|"Football is football. Kids are competitive. They want to win,'' said Tom Lamb, retired Natick High School coach, now an assistant coach for English High in Boston. (Boston Globe/File2005)|
Natick’s Tom Lamb lends his savvy to English High
It didn’t take Tom Lamb long to begin thinking about a return to coaching.
After retiring as varsity football coach and athletic director at Natick High School following the 2009 season, he kept busy working for College Planning Strategies. He traveled to high schools across the state, helping student-athletes and their parents choose the best college fit.
Recovered from back problems and pneumonia, Lamb felt better last year than he had in some time. A thought kept crossing his mind: Why not get back on the sidelines, in a low-key way? He worked at a few football clinics with youngsters in the inner city.
“When I was coaching at Northeastern,’’ as offensive coordinator under Barry Gallup, he said, “I got to know the city and high school coaches real well.’’
Brighton High coach Timo Philip asked Lamb to come to practice.
“He’d say, ‘What do you think of this?’ I was hanging around sticking my nose in somewhere,’’ said Lamb.
He began attending practices at Brighton, English High, and other schools in the city, asking the head coaches whether there was anything he could do to help. Carry water. Tape ankles. Paint the goal posts.
Lamb was a little uncomfortable at first. “I felt I was in the way more than I was helping,’’ he said.

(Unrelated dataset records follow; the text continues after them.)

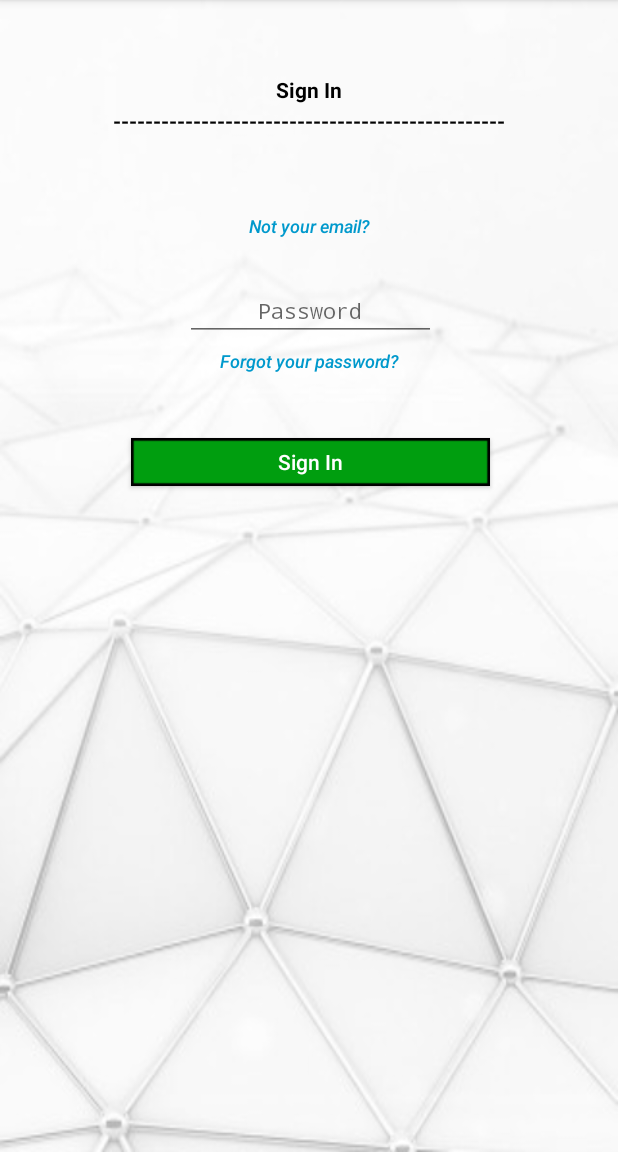
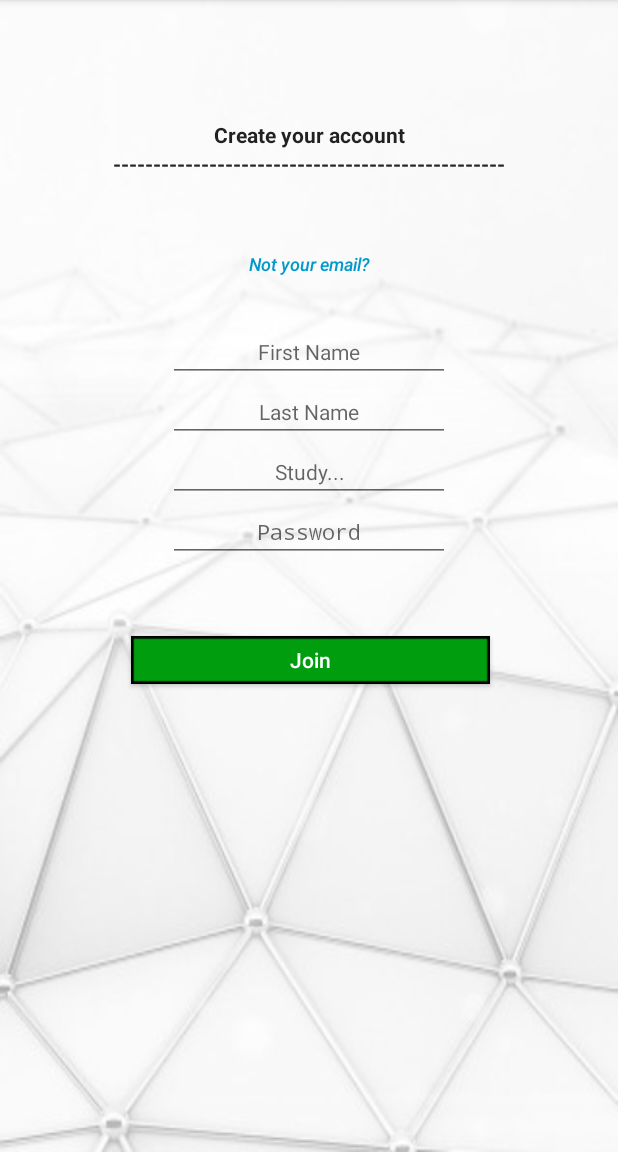
Before and after one commit to idodror/Drive2StudyAndroid, an Android app: the screen it shows after launch (MainActivity), after a tap on "Continue With Email", on a phone screen of 412 x 824 dp, the part 84-1236 px from its top. Run offline under Robolectric (Android 15) with nearby library versions, the phone set to English and light mode, and no system bars; Roboto replaces fonts that are not available here.

Commit message:
ADDED create new user screen (meanwhile, writes to the firebase only the fName)

```diff
--- a/app/src/main/java/com/drive2study/MainActivity.java
+++ b/app/src/main/java/com/drive2study/MainActivity.java
@@ -1,18 +1,18 @@
 package com.drive2study;
 
 import android.app.Activity;
-import android.app.Fragment;
 import android.app.FragmentManager;
 import android.app.FragmentTransaction;
 import android.os.Bundle;
 import android.util.Log;
-
+import com.drive2study.Model.Student;
+import com.drive2study.Model.Model;
+import com.drive2study.View.CreateAccountFragment;
 import com.drive2study.View.EmailLoginFragment;
 import com.drive2study.View.LoginScreenFragment;
 
-
 public class MainActivity extends Activity implements
-        LoginScreenFragment.LoginScreenFragmentDelegate, EmailLoginFragment.EmailLoginFragmentDelegate {
+        LoginScreenFragment.LoginScreenFragmentDelegate, EmailLoginFragment.EmailLoginFragmentDelegate, CreateAccountFragment.CreateAccountFragmentDelegate {
 
     @Override
     protected void onCreate(Bundle savedInstanceState) {
@@ -31,18 +31,33 @@ public class MainActivity extends Activity implements
     public void onConWithEmail(String email) {
         FragmentManager manager = getFragmentManager();
         FragmentTransaction transaction = manager.beginTransaction();
-        EmailLoginFragment emailLoginFrag = new EmailLoginFragment();
+
         Bundle args = new Bundle();
         args.putString("username", email);
-        emailLoginFrag.setArguments(args);
-        transaction.replace(R.id.main_container, emailLoginFrag);
+
+        // TODO: Check if there is such user
+        if(false) {
+            EmailLoginFragment emailLoginFragment = new EmailLoginFragment();
+            emailLoginFragment.setArguments(args);
+            transaction.replace(R.id.main_container, emailLoginFragment);
+        } else {
+            CreateAccountFragment createAccountFragment = new CreateAccountFragment();
+            createAccountFragment.setArguments(args);
+            transaction.replace(R.id.main_container, createAccountFragment);
+        }
+
         transaction.addToBackStack(null);
         transaction.commit();
-        Log.d("TAG", "Login Screen Succeeded " + email);
     }
 
     @Override
     public void onSignIn(String email, String password) {
         Log.d("TAG", "Signing in with: " + email + ", pass: " + password);
     }
+
+    @Override
+    public void onJoin(Student student) {
+        Log.d("TAG", "done");
+        Model.instance.addStudent(student);
+    }
 }
--- a/app/src/main/java/com/drive2study/Model/ModelFirebase.java
+++ b/app/src/main/java/com/drive2study/Model/ModelFirebase.java
@@ -12,8 +12,9 @@ import java.util.List;
 public class ModelFirebase {
 
     public void addStudent(Student student){
-        DatabaseReference mDatabase = FirebaseDatabase.getInstance().getReference();
-        mDatabase.child("students").child(student.userName).setValue(student);
+        DatabaseReference mDatabase = FirebaseDatabase.getInstance().getReference().child("students").child(student.userName).push();
+        mDatabase.child("fName").setValue(student.fName);
+        //mDatabase.child("students").child(student.userName).setValue(student);
     }
 
     public void cancellGetAllStudents() {
@@ -25,7 +26,7 @@ public class ModelFirebase {
         public void onSuccess(List<Student> studentslist);
     }
 
-    ValueEventListener eventListener;
+    private ValueEventListener eventListener;
 
     public void getAllStudents(final GetAllStudentsListener listener) {
         DatabaseReference stRef = FirebaseDatabase.getInstance().getReference().child("students");
--- /dev/null
+++ b/app/src/main/java/com/drive2study/View/CreateAccountFragment.java
@@ -0,0 +1,88 @@
+package com.drive2study.View;
+
+import android.app.Fragment;
+import android.content.Context;
+import android.os.Bundle;
+import android.view.LayoutInflater;
+import android.view.View;
+import android.view.ViewGroup;
+import android.widget.Button;
+import android.widget.EditText;
+import android.widget.TextView;
+
+import com.drive2study.R;
+import com.drive2study.Model.Student;
+
+public class CreateAccountFragment extends Fragment {
+    public interface CreateAccountFragmentDelegate {
+        void onJoin(Student student);
+    }
+
+    public CreateAccountFragmentDelegate delegate;
+
+    public CreateAccountFragment() {
+        // Required empty public constructor
+    }
+
+    EditText fNameEt;
+    EditText lNameEt;
+    EditText studyEt;
+    EditText passwordEt;
+    TextView userEmailText;
+    TextView emptyFieldsText;
+
+    @Override
+    public View onCreateView(LayoutInflater inflater, ViewGroup container, Bundle savedInstanceState) {
+        View view = inflater.inflate(R.layout.fragment_register, container, false);
+
+        final String username = getArguments().getString("username");
+        userEmailText = view.findViewById(R.id.text_username_register);
+        userEmailText.setText(username);
+        fNameEt = view.findViewById(R.id.et_first_name);
+        lNameEt = view.findViewById(R.id.et_last_name);
+        studyEt = view.findViewById(R.id.et_study);
+        passwordEt = view.findViewById(R.id.et_register_password);
+        emptyFieldsText = view.findViewById(R.id.txt_empty_fields);
+
+        Button join = view.findViewById(R.id.btn_join);
+        join.setOnClickListener(new View.OnClickListener() {
+            @Override
+            public void onClick(View v) {
+                Student student = new Student();
+                String password = passwordEt.getText().toString();
+                student.userName = username;
+                student.fName = fNameEt.getText().toString();
+                student.lName = lNameEt.getText().toString();
+                student.study = studyEt.getText().toString();
+                if (student.study.equals("") || student.fName.equals("") || student.study.equals("") || password.equals("")) {
+                    emptyFieldsText.setVisibility(View.VISIBLE);
+                } else {
+                    student.imageUrl = "";
+                    student.loginType = "RegularLogin";
+                    if (delegate != null) {
+                        delegate.onJoin(student);
+                    }
+                }
+            }
+        });
+
+        return view;
+    }
+
+    @Override
+    public void onAttach(Context context) {
+        super.onAttach(context);
+        if (context instanceof CreateAccountFragmentDelegate) {
+            delegate = (CreateAccountFragmentDelegate) context;
+        } else {
+            throw new RuntimeException(context.toString()
+                    + " must implement OnFragmentInteractionListener");
+        }
+    }
+
+    @Override
+    public void onDetach() {
+        super.onDetach();
+        delegate = null;
+    }
+}
--- a/app/src/main/java/com/drive2study/View/EmailLoginFragment.java
+++ b/app/src/main/java/com/drive2study/View/EmailLoginFragment.java
@@ -3,7 +3,6 @@ package com.drive2study.View;
 import android.app.Fragment;
 import android.content.Context;
 import android.os.Bundle;
-import android.support.annotation.Nullable;
 import android.view.LayoutInflater;
 import android.view.View;
 import android.view.ViewGroup;
@@ -32,16 +31,15 @@ public class EmailLoginFragment extends Fragment {
 
     @Override
     public View onCreateView(LayoutInflater inflater, ViewGroup container, Bundle savedInstanceState) {
-        // Inflate the layout for this fragment
         View view = inflater.inflate(R.layout.fragment_email_login, container, false);
 
         userEmailText = view.findViewById(R.id.text_username);
         final String username = getArguments().getString("username");
         userEmailText.setText(username);
-        passwordEt = view.findViewById(R.id.et_password);
+        passwordEt = view.findViewById(R.id.et_login_password);
 
-        Button signin = view.findViewById(R.id.btn_signin);
-        signin.setOnClickListener(new View.OnClickListener() {
+        Button signIn = view.findViewById(R.id.btn_signin);
+        signIn.setOnClickListener(new View.OnClickListener() {
             @Override
             public void onClick(View v) {
                 String password = passwordEt.getText().toString();
--- a/app/src/main/java/com/drive2study/View/LoginScreenFragment.java
+++ b/app/src/main/java/com/drive2study/View/LoginScreenFragment.java
@@ -26,9 +26,7 @@ public class LoginScreenFragment extends Fragment {
     EditText emailEt;
 
     @Override
-    public View onCreateView(LayoutInflater inflater, ViewGroup container,
-                             Bundle savedInstanceState) {
-        // Inflate the layout for this fragment
+    public View onCreateView(LayoutInflater inflater, ViewGroup container, Bundle savedInstanceState) {
         View view = inflater.inflate(R.layout.fragment_login_screen, container, false);
 
         emailEt = view.findViewById(R.id.et_user_email);
--- a/app/src/main/res/layout/fragment_email_login.xml
+++ b/app/src/main/res/layout/fragment_email_login.xml
@@ -38,12 +38,12 @@
         android:textStyle="italic"
         app:layout_constraintEnd_toEndOf="parent"
         app:layout_constraintStart_toStartOf="parent"
-        app:layout_constraintTop_toBottomOf="@+id/et_password" />
+        app:layout_constraintTop_toBottomOf="@+id/et_login_password" />
 
     <TextView
         android:id="@+id/textView6"
         android:layout_width="wrap_content"
-        android:layout_height="wrap_content"
+        android:layout_height="20dp"
         android:layout_marginEnd="45dp"
         android:layout_marginStart="45dp"
         android:layout_marginTop="1dp"
@@ -72,13 +72,14 @@
 
     <TextView
         android:id="@+id/text_username"
-        android:layout_width="224dp"
-        android:layout_height="23dp"
-        android:layout_marginEnd="80dp"
-        android:layout_marginStart="80dp"
-        android:layout_marginTop="20dp"
+        android:layout_width="290dp"
+        android:layout_height="25dp"
+        android:layout_marginEnd="47dp"
+        android:layout_marginStart="47dp"
+        android:layout_marginTop="16dp"
         android:text=""
         android:textAlignment="center"
+        android:textSize="18sp"
         android:textStyle="bold"
         app:layout_constraintEnd_toEndOf="parent"
         app:layout_constraintStart_toStartOf="parent"
@@ -103,7 +104,7 @@
         app:layout_constraintTop_toBottomOf="@+id/text_username" />
 
     <EditText
-        android:id="@+id/et_password"
+        android:id="@+id/et_login_password"
         android:layout_width="167dp"
         android:layout_height="wrap_content"
         android:layout_marginEnd="108dp"
--- a/app/src/main/res/layout/fragment_login_screen.xml
+++ b/app/src/main/res/layout/fragment_login_screen.xml
@@ -94,7 +94,7 @@
         android:layout_marginTop="5dp"
         android:ems="10"
         android:hint="@string/login_email"
-        android:inputType="textWebEmailAddress"
+        android:inputType="textEmailAddress"
         android:selectAllOnFocus="false"
         android:singleLine="false"
         android:textAlignment="center"
--- /dev/null
+++ b/app/src/main/res/layout/fragment_register.xml
@@ -0,0 +1,163 @@
+<?xml version="1.0" encoding="utf-8"?>
+<android.support.constraint.ConstraintLayout
+    xmlns:android="http://schemas.android.com/apk/res/android"
+    xmlns:app="http://schemas.android.com/apk/res-auto"
+    xmlns:tools="http://schemas.android.com/tools"
+    android:layout_width="fill_parent"
+    android:layout_height="fill_parent"
+    android:background="@drawable/background"
+    android:fitsSystemWindows="true">
+
+
+    <EditText
+        android:id="@+id/et_register_password"
+        android:layout_width="188dp"
+        android:layout_height="wrap_content"
+        android:layout_marginEnd="98dp"
+        android:layout_marginStart="98dp"
+        android:ems="10"
+        android:hint="@string/register_password"
+        android:inputType="textPassword"
+        android:textAlignment="center"
+        android:textSize="14sp"
+        app:layout_constraintEnd_toEndOf="parent"
+        app:layout_constraintStart_toStartOf="parent"
+        app:layout_constraintTop_toBottomOf="@+id/et_study" />
+
+    <EditText
+        android:id="@+id/et_study"
+        android:layout_width="188dp"
+        android:layout_height="wrap_content"
+        android:layout_marginEnd="98dp"
+        android:layout_marginStart="98dp"
+        android:ems="10"
+        android:hint="@string/register_study"
+        android:inputType="text"
+        android:textAlignment="center"
+        android:textSize="14sp"
+        app:layout_constraintEnd_toEndOf="parent"
+        app:layout_constraintStart_toStartOf="parent"
+        app:layout_constraintTop_toBottomOf="@+id/et_last_name" />
+
+    <EditText
+        android:id="@+id/et_first_name"
+        android:layout_width="188dp"
+        android:layout_height="wrap_content"
+        android:layout_marginEnd="98dp"
+        android:layout_marginStart="98dp"
+        android:layout_marginTop="27dp"
+        android:ems="10"
+        android:hint="@string/register_first_name"
+        android:inputType="textPersonName"
+        android:textAlignment="center"
+        android:textSize="14sp"
+        app:layout_constraintEnd_toEndOf="parent"
+        app:layout_constraintStart_toStartOf="parent"
+        app:layout_constraintTop_toBottomOf="@+id/btn_not_your_email_register" />
+
+    <Button
+        android:id="@+id/btn_not_your_email_register"
+        android:layout_width="wrap_content"
+        android:layout_height="23dp"
+        android:layout_marginEnd="148dp"
+        android:layout_marginStart="148dp"
+        android:layout_marginTop="3dp"
+        android:background="@android:color/transparent"
+        android:text="@string/login_not_your_email"
+        android:textAllCaps="false"
+        android:textColor="@android:color/holo_blue_dark"
+        android:textSize="12sp"
+        android:textStyle="italic"
+        app:layout_constraintEnd_toEndOf="parent"
+        app:layout_constraintStart_toStartOf="parent"
+        app:layout_constraintTop_toBottomOf="@+id/text_username_register" />
+
+    <TextView
+        android:id="@+id/text_username_register"
+        android:layout_width="290dp"
+        android:layout_height="25dp"
+        android:layout_marginEnd="47dp"
+        android:layout_marginStart="47dp"
+        android:layout_marginTop="20dp"
+        android:text=""
+        android:textAlignment="center"
+        android:textSize="18sp"
+        android:textStyle="bold"
+        app:layout_constraintEnd_toEndOf="parent"
+        app:layout_constraintStart_toStartOf="parent"
+        app:layout_constraintTop_toBottomOf="@+id/textView3"
+        tools:text="User's Email" />
+
+    <TextView
+        android:id="@+id/textView3"
+        android:layout_width="wrap_content"
+        android:layout_height="16dp"
+        android:layout_marginEnd="45dp"
+        android:layout_marginStart="45dp"
+        android:text="@string/login_dashes_line"
+        android:textAlignment="center"
+        android:textStyle="bold"
+        app:layout_constraintEnd_toEndOf="parent"
+        app:layout_constraintStart_toStartOf="parent"
+        app:layout_constraintTop_toBottomOf="@+id/textView2" />
+
+    <TextView
+        android:id="@+id/textView2"
+        android:layout_width="wrap_content"
+        android:layout_height="wrap_content"
+        android:layout_marginEnd="127dp"
+        android:layout_marginStart="128dp"
+        android:layout_marginTop="80dp"
+        android:text="@string/register_create_account"
+        android:textStyle="bold"
+        app:layout_constraintEnd_toEndOf="parent"
+        app:layout_constraintStart_toStartOf="parent"
+        app:layout_constraintTop_toTopOf="parent" />
+
+    <EditText
+        android:id="@+id/et_last_name"
+        android:layout_width="188dp"
+        android:layout_height="wrap_content"
+        android:layout_marginEnd="98dp"
+        android:layout_marginStart="98dp"
+        android:ems="10"
+        android:hint="@string/register_last_name"
+        android:inputType="textPersonName"
+        android:textAlignment="center"
+        android:textSize="14sp"
+        app:layout_constraintEnd_toEndOf="parent"
+        app:layout_constraintStart_toStartOf="parent"
+        app:layout_constraintTop_toBottomOf="@+id/et_first_name" />
+
+    <Button
+        android:id="@+id/btn_join"
+        android:layout_width="239dp"
+        android:layout_height="32dp"
+        android:layout_marginEnd="72dp"
+        android:layout_marginStart="73dp"
+        android:layout_marginTop="20dp"
+        android:background="@drawable/green_button_background"
+        android:text="@string/register_join"
+        android:textAllCaps="false"
+        android:textColor="@android:color/white"
+        app:layout_constraintEnd_toEndOf="parent"
+        app:layout_constraintStart_toStartOf="parent"
+        app:layout_constraintTop_toBottomOf="@+id/txt_empty_fields" />
+
+    <TextView
+        android:id="@+id/txt_empty_fields"
+        android:layout_width="265dp"
+        android:layout_height="wrap_content"
+        android:layout_marginEnd="59dp"
+        android:layout_marginStart="60dp"
+        android:layout_marginTop="10dp"
+        android:text="@string/register_empty_or_null"
+        android:textAlignment="center"
+        android:textColor="@android:color/holo_red_light"
+        android:textStyle="italic"
+        android:visibility="invisible"
+        app:layout_constraintEnd_toEndOf="parent"
+        app:layout_constraintStart_toStartOf="parent"
+        app:layout_constraintTop_toBottomOf="@+id/et_register_password" />
+
+</android.support.constraint.ConstraintLayout>
--- a/app/src/main/res/values/colors.xml
+++ b/app/src/main/res/values/colors.xml
@@ -3,4 +3,5 @@
     <color name="colorPrimary">#3F51B5</color>
     <color name="colorPrimaryDark">#303F9F</color>
     <color name="colorAccent">#FF4081</color>
+    <color name="black">#000000</color>
 </resources>
--- a/app/src/main/res/values/strings.xml
+++ b/app/src/main/res/values/strings.xml
@@ -10,4 +10,11 @@
     <string name="login_or_email">----------------- Or use email -----------------</string>
     <string name="login_email">Email Address</string>
     <string name="login_con_with_email">Continue With Email</string>
+    <string name="register_create_account">Create your account</string>
+    <string name="register_join">Join</string>
+    <string name="register_empty_or_null">Please fill all the fields</string>
+    <string name="register_first_name">First Name</string>
+    <string name="register_last_name">Last Name</string>
+    <string name="register_study">Study...</string>
+    <string name="register_password">Password</string>
 </resources>
--- a/app/src/main/res/values/styles.xml
+++ b/app/src/main/res/values/styles.xml
@@ -2,6 +2,7 @@
 
     <!-- Base application theme. -->
     <style name="AppTheme" parent="android:Theme.Material.Light.DarkActionBar">
+        <item name="android:textViewStyle">@color/black</item>
         <!-- Customize your theme here. -->
     </style>
 
```
Also changed, not shown: app/build.gradle (+5 -4 lines).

And being an itinerant adviser frustrated him. He would be helping a player one day, then be at a different school the next. He thought it would be better to stay at one school and work with the same players consistently.
“After 40 years in coaching, I felt I could watch practice’’ and help a team, he said, “because it’s day in, day out.’’ A member of the Massachusetts High School Football Coaches Hall of Fame, he compiled a 248-65-2 mark at Natick and Norwood, winning four Super Bowls.
He told Ken Still, the athletic director of Boston’s public high schools, “if anyone needs help, anywhere, let me know.’’
And that’s how Lamb became an assistant at English High in Jamaica Plain.
“I’ve known Tom since he was at Natick the first time,’’ said Still. “He just said, ‘I’m here to help any way I can.’ There’s a kindness about him.’’
Lamb also is acquainted with Chris Boswell, in his second year as English’s head football coach.
Fielding just 14 players, English was winless last season, and did not score an offensive touchdown.
“We’re in the twenties now,’’ said Lamb, who works mainly with the offense. Boswell sent out 300 postcards encouraging students to come out for the team.
Lamb pointed out that “the kids have a really big challenge’’ just structuring their day in order to play football.
“Some of them have to take two or three buses, and we’re not talking about school buses,’’ he said. “There are issues getting to practice and home from practice.”
Another problem is the lack of freshman teams in the Boston school system. “We have some really young kids that come to the varsity,’’ said Lamb. “It’s stressful for them.’’
At Lamb’s former school, Natick, the freshman team has 38 players, and the varsity, 84.
English won its season opener by forfeit when Jeremiah Burke High couldn’t field a team.
According to Still, most of the city schools can afford to pay just three coaches. Any additional coaches would have to be paid through fund-raising efforts, or serve as volunteers.
The Natick-to-English transition is a different world for Lamb, he said, but “football is football. Kids are competitive. They want to win.’’
Lamb doesn’t know how long he’ll be doing this. He’ll take it year by year. For now, “I think it’s working out,’’ he said.
English takes on Brighton tomorrow night at White Stadium.